Herb: Cress

Latin name: Lepidium sativum

Family: Cruciferae

Medicinal use of Cress:

The leaves are antiscorbutic, diuretic and stimulant. The plant is administered in cases of asthma, cough with expectoration and bleeding piles. The root is used in the treatment of secondary syphilis and tenesmus. The seeds are galactogogue. They have been boiled with milk and used to procure an abortion, they have been applied as a poultice to pains and hurts and have also been used as an aperient.

Description of the plant:


45 cm
(1 foot)

to July

Habitat of the herb:

Not known in a truly wild situation.

Edible parts of Cress:

Young leaves - raw or cooked. A hot cress-like flavour, it makes an excellent addition (in small quantities) to the salad bowl. An analysis is available. Root is used as a condiment. A hot pungent flavour, but the root is rather small and woody. The fresh or dried seedpods can be used as a pungent seasoning. The seed can be sprouted in relatively low light until the shoots are a few centimetres long and then be used in salads. They take about 7 days to be ready and have a pleasantly hot flavour. An edible oil is obtained from the seed.

Other uses of the herb:

The seed yields up to 58% of an edible oil that can also be used for lighting.

Propagation of Cress:

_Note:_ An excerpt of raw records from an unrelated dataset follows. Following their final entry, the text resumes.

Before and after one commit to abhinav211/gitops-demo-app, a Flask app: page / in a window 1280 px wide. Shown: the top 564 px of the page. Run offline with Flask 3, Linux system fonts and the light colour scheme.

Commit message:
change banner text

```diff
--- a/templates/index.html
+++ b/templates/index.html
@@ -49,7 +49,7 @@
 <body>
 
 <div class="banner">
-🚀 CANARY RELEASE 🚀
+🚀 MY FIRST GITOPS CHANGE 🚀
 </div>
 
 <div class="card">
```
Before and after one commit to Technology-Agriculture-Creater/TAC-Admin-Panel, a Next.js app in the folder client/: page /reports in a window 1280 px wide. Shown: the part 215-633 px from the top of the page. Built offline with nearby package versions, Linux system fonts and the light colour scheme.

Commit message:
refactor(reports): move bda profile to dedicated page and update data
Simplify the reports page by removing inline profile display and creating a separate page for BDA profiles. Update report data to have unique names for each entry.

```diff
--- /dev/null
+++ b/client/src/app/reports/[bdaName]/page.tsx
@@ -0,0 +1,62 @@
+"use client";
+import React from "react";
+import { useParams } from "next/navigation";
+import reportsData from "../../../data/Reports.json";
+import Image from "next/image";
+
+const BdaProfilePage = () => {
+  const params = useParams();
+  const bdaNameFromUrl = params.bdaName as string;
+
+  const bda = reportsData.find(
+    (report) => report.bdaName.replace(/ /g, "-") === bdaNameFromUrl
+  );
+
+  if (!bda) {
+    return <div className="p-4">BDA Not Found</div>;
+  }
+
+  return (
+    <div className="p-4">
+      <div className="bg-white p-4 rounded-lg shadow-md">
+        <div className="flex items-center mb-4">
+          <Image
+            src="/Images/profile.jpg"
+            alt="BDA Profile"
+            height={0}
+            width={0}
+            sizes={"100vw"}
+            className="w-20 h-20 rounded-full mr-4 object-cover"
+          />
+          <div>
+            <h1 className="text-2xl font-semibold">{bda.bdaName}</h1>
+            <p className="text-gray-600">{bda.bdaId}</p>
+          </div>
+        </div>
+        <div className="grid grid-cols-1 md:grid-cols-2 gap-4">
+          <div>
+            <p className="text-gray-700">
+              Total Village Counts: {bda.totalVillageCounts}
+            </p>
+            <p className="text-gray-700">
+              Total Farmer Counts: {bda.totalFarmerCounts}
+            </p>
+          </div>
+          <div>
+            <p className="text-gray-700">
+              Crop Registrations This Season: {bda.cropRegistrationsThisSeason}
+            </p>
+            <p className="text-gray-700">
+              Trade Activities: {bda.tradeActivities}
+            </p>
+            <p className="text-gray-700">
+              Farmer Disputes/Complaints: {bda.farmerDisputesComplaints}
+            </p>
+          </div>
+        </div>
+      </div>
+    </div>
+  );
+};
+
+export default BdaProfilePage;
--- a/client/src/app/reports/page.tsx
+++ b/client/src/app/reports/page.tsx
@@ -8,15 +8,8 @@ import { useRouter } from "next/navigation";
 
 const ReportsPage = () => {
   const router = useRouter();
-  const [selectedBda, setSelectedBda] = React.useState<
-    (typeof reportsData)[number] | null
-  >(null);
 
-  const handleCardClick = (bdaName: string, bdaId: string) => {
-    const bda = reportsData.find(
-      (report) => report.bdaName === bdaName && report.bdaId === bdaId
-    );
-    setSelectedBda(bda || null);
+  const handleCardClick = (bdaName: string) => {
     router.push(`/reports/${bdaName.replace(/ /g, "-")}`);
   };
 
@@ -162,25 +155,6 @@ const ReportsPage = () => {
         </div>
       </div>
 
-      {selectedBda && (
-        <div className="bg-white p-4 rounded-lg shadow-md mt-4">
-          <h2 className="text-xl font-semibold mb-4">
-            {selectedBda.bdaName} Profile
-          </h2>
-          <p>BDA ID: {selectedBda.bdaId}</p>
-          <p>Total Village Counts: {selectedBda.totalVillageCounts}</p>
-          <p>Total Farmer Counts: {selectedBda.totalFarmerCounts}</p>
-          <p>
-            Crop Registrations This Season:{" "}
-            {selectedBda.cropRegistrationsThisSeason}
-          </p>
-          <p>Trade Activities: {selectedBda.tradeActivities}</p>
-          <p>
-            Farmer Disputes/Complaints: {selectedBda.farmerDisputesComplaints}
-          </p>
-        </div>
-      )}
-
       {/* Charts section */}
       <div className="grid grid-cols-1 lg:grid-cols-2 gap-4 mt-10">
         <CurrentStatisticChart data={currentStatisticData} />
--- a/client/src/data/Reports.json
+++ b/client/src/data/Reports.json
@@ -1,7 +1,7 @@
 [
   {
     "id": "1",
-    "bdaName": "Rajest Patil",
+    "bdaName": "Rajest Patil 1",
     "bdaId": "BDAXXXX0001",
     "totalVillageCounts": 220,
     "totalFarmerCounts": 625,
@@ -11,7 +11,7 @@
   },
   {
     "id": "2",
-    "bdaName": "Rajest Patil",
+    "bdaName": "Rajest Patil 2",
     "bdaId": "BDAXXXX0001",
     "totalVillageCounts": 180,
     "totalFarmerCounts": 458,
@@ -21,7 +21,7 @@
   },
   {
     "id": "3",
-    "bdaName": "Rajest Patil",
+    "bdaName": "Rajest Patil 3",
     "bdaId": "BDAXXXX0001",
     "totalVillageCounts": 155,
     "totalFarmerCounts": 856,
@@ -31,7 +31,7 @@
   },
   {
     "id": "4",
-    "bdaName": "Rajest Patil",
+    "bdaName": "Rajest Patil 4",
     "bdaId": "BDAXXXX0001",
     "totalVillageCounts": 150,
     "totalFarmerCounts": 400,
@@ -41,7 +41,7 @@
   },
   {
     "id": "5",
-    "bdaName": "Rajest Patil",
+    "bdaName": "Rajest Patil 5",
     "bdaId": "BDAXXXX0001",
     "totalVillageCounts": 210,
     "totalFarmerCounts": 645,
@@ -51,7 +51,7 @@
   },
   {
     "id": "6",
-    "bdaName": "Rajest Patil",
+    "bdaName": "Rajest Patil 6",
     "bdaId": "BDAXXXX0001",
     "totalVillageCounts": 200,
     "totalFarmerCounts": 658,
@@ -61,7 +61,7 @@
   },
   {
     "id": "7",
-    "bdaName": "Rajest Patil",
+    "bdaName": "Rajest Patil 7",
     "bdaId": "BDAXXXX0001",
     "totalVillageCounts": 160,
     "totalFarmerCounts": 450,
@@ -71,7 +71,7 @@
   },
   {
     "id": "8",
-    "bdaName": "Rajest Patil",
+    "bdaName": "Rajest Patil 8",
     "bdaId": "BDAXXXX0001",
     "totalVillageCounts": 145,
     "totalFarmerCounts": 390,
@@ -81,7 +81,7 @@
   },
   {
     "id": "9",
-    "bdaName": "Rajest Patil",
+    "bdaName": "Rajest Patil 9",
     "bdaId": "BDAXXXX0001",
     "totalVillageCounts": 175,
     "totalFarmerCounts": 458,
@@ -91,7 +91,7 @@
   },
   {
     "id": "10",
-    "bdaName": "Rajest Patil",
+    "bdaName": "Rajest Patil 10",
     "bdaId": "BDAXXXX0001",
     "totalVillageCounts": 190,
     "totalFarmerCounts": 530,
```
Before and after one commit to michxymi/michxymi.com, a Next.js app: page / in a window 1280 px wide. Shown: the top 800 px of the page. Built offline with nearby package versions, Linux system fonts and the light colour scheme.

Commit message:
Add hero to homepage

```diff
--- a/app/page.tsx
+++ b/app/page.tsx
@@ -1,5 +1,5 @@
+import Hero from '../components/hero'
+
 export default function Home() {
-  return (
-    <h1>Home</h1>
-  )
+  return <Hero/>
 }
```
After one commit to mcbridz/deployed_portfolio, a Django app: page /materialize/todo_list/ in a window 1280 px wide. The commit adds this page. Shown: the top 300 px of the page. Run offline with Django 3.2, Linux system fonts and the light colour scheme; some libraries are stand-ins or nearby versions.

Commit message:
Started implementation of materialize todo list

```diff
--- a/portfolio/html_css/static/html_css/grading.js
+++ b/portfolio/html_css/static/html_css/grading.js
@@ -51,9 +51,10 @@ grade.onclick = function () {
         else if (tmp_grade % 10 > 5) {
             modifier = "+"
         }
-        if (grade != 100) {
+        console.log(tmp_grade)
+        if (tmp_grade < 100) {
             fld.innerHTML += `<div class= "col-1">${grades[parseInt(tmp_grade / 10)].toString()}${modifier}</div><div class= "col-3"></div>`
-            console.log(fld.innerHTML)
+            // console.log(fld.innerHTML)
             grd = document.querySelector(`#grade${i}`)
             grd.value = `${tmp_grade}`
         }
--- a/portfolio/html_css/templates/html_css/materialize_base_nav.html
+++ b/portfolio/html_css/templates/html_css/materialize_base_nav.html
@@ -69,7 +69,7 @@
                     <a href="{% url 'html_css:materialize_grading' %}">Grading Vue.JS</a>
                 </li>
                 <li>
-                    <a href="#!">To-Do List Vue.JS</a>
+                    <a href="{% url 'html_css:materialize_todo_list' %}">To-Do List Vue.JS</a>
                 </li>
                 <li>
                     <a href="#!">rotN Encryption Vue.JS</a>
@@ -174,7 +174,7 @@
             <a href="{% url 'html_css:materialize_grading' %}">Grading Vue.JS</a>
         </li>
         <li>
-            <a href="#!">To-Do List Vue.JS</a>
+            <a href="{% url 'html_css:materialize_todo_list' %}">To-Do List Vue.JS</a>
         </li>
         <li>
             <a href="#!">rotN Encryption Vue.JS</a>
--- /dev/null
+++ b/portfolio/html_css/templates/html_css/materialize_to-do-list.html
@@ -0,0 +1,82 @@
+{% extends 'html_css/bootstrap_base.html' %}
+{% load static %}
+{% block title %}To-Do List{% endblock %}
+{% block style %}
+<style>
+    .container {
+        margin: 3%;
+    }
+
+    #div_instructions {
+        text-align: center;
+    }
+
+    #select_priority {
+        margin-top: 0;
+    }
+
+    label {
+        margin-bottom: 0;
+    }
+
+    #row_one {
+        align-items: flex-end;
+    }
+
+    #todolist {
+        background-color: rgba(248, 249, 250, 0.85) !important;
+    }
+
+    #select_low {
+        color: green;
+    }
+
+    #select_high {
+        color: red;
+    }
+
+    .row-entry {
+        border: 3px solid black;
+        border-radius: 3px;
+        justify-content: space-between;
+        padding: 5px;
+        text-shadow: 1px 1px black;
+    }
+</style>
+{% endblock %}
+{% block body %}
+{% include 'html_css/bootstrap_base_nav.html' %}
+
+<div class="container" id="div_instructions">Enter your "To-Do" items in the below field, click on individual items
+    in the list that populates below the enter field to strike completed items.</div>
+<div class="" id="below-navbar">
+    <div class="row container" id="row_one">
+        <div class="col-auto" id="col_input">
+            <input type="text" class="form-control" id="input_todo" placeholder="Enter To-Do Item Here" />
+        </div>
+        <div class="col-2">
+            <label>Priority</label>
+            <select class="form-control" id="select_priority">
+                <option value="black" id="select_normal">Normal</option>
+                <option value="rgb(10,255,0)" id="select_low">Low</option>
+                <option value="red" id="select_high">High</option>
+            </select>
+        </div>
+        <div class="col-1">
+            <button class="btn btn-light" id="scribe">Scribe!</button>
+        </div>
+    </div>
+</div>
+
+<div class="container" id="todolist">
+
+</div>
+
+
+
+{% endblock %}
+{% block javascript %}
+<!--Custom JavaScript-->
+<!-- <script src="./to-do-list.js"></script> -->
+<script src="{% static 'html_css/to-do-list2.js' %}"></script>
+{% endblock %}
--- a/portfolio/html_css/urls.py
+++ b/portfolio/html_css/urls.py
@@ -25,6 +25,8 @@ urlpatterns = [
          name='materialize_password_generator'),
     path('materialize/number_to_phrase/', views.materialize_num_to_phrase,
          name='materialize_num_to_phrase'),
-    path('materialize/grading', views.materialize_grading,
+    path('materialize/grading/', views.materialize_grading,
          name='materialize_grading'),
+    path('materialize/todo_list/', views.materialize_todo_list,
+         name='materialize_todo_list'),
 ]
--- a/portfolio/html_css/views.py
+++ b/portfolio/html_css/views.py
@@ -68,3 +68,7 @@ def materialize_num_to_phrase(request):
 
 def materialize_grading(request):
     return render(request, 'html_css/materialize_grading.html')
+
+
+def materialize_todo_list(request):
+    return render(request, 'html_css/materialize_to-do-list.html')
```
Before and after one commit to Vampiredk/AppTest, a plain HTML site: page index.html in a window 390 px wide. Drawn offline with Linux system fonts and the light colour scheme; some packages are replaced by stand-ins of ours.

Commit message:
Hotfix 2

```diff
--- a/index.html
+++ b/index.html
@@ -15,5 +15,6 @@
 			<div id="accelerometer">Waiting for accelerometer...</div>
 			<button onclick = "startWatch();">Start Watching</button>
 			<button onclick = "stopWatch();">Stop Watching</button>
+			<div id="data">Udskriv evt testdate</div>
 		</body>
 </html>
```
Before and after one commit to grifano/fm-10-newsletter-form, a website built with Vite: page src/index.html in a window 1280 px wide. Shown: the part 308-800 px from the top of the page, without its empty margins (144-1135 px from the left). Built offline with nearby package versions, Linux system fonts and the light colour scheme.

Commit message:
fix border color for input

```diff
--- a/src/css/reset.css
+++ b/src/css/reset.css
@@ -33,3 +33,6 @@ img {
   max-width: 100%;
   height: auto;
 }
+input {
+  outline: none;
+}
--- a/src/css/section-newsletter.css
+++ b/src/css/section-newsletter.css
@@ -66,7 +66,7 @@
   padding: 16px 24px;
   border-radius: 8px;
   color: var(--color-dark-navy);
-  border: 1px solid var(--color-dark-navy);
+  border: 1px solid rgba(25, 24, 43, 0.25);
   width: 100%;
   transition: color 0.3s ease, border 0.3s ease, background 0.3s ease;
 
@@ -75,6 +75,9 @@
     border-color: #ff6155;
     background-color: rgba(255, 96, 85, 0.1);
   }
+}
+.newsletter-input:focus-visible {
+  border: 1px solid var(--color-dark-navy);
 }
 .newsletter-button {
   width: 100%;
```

Seed - if you want a succession of young leaves then it is possible to sow the seed in situ every 3 weeks in succession from early spring to early autumn. Germination is very rapid, usually taking place in less than a week. When sowing seed for use in mustard and cress, the seed is soaked for about 12 hours in warm water and then placed in a humid position. Traditionally, it is sown in a tray on a thin layer of soil, or on some moist blotting paper, and the tray is placed in a warm dark place for a few days to encourage rapid and rather etiolated growth. The seedlings can then be placed in a lighter position for a couple more days to turn green before being eaten. The cress seed should be sown about 3 - 4 days before the mustard for them both to be ready at the same time.

Cultivation of the herb:

Not known in a truly wild situation.

Known hazards of Lepidium sativum:

None known

Plant information taken from the Plants For A Future.